  • Create a sticker chart. Every binky-free day earns a sticker for your child. A certain number of stickers earn her a special toy.
  • Conduct a visit from the Tooth Fairy’s cousin, the Paci-Fairy. Pacifiers placed under your child’s pillow at night are “miraculously” replaced with something very special by the next morning.
Even if one of these strategies works initially, there is no guarantee that a follow-up tantrum or two won’t erupt. Be sympathetic but staunch, suggests Mark L. Brenner, author of the book Pacifiers, Blankets, Bottles, and Thumbs: What Every Parent Should Know About Starting and Stopping. Most kids, he says, will accept their binky-free state in a couple of days.

Dr. Jared would love to answer any further questions regarding pacifier habits. Click here to schedule an appointment at KiDDS Dental today! Or give us a call at (509)-891-7070.

Friday, September 9, 2016

Brace Yourself: Early Orthodontic Treatment

Brace Yourself: Early Orthodontic Treatment

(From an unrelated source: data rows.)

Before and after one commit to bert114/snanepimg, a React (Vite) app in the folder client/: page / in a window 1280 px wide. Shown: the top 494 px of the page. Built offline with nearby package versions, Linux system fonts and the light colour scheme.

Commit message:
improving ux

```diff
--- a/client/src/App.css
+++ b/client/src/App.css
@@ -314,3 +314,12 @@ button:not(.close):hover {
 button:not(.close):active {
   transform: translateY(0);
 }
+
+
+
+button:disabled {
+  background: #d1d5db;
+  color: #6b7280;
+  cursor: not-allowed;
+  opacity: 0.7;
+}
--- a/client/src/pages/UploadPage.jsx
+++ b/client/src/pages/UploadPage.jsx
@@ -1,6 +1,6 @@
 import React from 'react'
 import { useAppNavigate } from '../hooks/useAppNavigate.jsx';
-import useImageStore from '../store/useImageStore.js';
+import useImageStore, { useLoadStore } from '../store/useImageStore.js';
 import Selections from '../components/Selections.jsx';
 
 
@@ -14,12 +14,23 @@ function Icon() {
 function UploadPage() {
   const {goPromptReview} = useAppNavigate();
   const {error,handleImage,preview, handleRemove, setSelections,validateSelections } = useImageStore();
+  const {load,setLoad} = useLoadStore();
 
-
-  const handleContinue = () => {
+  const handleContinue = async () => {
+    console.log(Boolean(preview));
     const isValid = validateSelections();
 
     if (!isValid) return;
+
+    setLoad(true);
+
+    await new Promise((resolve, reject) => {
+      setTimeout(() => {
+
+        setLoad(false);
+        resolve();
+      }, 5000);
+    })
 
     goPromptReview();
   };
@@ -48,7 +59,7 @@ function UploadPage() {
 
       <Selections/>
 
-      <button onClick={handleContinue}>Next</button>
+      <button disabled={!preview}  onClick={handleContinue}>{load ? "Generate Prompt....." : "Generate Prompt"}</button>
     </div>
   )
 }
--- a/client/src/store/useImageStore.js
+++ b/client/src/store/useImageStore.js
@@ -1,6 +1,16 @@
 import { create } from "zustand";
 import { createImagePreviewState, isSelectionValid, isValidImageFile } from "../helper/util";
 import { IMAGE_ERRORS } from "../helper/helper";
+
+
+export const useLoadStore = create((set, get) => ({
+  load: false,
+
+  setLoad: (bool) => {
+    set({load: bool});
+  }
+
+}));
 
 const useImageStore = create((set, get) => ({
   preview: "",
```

When today’s generation of parents was growing up, a metal mouth was an adolescent rite of passage. Now, braces might be associated with elementary school. The American Association of Orthodontists recommends that children be evaluated at age 7 and, in some cases, treatment be started shortly thereafter. There are pros and cons to early orthodontic care, most of which depend on the problem being treated.

Some conditions, such as narrow upper arches, anterior crossbites or underbites, are better treated while the jaw is still growing. Early treatment may save a child from oral surgery later, and even if further treatment is required in the teen years, it will be less extensive.

Some parents opt for earlier orthodontics out of concern for their child’s self-esteem. Having a prominent underbite or protruding upper teeth can lead to teasing; other issues, such as problems with the palate, can cause speech impediments. In these cases, even if getting braces at age 8 won’t keep a child from needing them at age 14, it might be worth pursuing early orthodontic treatment. Parents should weigh the cost and discomfort of these treatments with the benefits of a better-looking smile or clearer speech.

However, some studies suggest that certain problems are best left untreated until adolescence. It’s not really a matter of the orthodontics’ damaging a child in any way, but more because the treatment is simply ineffective. For example, several randomized clinical trials since the 1990s have shown that class II malocclusions treated early lead to more treatment time (and more money spent) than those treated in adolescence. In other words, having braces applied for this problem at age 8 will be no more effective and more costly than getting them at age 13.

Your best bet? Have your child evaluated around the age of 7, and discuss the benefits and risks of early treatment with Dr. Jared at KiDDS Dental and an orthodontist. This dental specialist will have a good grasp on the best course of action, to ensure that your child’s smile is healthy—and beautiful—for years to come.

Call us to schedule an appointment today! (509)-891-7070.